▸ Task item:
Among the entries that follow, find every line with the word "TextSpan" and copy it.

# # # # #

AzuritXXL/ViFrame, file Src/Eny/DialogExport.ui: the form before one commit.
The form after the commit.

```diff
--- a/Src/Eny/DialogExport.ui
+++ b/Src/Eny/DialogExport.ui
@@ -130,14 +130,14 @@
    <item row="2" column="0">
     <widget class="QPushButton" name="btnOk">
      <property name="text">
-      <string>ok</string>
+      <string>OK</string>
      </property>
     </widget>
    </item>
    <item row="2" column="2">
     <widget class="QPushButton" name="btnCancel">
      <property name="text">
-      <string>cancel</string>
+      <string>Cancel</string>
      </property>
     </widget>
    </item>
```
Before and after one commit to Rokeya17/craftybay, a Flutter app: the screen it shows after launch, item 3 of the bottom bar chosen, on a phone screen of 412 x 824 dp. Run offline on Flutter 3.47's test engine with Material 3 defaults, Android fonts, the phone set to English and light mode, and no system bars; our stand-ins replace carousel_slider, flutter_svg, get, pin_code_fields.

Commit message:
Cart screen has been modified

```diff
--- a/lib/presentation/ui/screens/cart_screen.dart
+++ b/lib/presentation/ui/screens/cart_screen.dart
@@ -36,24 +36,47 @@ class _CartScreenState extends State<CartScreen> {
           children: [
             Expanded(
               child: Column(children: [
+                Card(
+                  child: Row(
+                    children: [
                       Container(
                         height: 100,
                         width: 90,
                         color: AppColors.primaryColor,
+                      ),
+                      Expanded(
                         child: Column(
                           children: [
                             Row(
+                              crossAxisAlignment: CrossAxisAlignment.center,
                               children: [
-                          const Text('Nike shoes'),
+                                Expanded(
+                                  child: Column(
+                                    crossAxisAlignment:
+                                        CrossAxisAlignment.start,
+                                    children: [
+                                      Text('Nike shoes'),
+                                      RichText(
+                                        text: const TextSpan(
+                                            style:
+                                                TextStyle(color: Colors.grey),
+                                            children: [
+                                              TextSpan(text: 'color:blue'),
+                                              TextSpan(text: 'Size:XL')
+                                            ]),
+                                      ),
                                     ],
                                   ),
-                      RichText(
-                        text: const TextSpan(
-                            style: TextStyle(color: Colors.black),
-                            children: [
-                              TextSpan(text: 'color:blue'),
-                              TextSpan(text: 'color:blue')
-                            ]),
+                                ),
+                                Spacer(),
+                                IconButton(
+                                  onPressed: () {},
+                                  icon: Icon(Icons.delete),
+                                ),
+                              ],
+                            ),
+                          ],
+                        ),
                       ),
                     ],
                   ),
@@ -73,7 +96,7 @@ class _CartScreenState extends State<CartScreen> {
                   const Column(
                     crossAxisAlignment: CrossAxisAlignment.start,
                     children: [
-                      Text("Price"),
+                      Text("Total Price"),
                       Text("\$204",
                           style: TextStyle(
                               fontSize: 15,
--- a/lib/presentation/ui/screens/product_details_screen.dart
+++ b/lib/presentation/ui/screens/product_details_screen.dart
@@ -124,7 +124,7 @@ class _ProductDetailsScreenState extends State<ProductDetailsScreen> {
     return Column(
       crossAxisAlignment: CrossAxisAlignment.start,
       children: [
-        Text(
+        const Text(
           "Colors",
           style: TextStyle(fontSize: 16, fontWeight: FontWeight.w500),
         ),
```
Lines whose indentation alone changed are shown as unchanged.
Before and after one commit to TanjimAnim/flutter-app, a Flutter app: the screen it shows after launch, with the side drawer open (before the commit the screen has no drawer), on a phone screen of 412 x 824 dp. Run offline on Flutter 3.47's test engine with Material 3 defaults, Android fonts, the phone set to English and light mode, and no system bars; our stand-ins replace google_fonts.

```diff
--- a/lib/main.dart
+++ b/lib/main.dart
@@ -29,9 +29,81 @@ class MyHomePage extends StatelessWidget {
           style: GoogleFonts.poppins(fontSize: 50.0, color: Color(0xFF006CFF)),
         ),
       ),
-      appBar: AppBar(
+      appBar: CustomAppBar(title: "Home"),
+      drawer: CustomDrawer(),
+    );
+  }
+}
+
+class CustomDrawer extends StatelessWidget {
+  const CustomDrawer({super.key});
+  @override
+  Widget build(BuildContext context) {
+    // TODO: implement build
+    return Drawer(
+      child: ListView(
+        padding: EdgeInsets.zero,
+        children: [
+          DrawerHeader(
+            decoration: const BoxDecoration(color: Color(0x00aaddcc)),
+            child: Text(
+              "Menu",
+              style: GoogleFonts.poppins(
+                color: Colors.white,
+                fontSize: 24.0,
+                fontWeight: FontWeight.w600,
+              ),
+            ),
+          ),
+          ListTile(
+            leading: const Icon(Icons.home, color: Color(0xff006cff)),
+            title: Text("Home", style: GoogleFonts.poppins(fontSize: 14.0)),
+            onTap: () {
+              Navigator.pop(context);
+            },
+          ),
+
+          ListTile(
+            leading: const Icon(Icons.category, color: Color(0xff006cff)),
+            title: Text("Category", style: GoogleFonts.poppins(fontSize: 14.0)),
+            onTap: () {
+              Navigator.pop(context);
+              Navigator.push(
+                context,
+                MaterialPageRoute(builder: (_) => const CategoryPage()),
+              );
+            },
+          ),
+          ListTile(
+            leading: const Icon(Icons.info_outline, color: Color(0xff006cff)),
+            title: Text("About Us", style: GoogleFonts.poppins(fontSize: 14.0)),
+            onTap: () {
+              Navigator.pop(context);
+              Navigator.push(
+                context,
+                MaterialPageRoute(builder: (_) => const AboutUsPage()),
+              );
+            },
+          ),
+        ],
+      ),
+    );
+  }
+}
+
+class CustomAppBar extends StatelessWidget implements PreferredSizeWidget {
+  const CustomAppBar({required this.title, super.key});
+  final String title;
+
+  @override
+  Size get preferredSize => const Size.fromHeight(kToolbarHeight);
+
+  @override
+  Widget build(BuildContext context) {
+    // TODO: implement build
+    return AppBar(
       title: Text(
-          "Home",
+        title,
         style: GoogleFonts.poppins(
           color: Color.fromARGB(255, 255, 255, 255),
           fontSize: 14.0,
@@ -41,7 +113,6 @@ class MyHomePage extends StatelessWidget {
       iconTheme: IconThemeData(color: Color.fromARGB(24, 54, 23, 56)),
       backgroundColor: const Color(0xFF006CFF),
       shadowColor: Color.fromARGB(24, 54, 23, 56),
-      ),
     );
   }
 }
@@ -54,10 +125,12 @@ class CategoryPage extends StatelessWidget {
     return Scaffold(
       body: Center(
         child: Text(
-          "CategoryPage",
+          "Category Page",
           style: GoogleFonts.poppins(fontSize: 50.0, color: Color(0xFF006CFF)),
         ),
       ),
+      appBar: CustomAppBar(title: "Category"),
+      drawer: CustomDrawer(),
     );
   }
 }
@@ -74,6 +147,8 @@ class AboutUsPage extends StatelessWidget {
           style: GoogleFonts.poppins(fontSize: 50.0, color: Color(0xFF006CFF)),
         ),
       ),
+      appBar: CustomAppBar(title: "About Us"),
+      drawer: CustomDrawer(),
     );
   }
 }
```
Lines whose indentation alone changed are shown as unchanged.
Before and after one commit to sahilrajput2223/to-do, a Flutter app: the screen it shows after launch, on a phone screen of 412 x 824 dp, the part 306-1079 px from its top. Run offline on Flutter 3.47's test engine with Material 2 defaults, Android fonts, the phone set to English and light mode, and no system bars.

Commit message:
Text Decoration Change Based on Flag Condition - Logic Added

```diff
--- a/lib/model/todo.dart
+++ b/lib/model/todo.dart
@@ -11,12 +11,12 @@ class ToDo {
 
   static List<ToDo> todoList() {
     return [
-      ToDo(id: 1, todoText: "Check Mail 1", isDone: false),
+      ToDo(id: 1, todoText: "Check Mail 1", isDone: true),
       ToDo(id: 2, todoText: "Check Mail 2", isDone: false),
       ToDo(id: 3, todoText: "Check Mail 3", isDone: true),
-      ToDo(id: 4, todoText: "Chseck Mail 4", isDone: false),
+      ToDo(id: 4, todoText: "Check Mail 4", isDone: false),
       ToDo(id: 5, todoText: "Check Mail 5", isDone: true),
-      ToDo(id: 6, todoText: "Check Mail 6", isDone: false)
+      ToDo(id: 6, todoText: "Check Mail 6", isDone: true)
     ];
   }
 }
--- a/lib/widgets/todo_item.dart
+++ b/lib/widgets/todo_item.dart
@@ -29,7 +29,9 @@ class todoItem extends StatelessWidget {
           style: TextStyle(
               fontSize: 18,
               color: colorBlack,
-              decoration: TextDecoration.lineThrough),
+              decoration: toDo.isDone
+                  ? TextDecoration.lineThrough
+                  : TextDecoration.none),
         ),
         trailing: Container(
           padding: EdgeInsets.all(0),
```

# # # # #

▸ Task answer:
+                                        text: const TextSpan(
+                                              TextSpan(text: 'color:blue'),
+                                              TextSpan(text: 'Size:XL')
-                        text: const TextSpan(
-                              TextSpan(text: 'color:blue'),
-                              TextSpan(text: 'color:blue')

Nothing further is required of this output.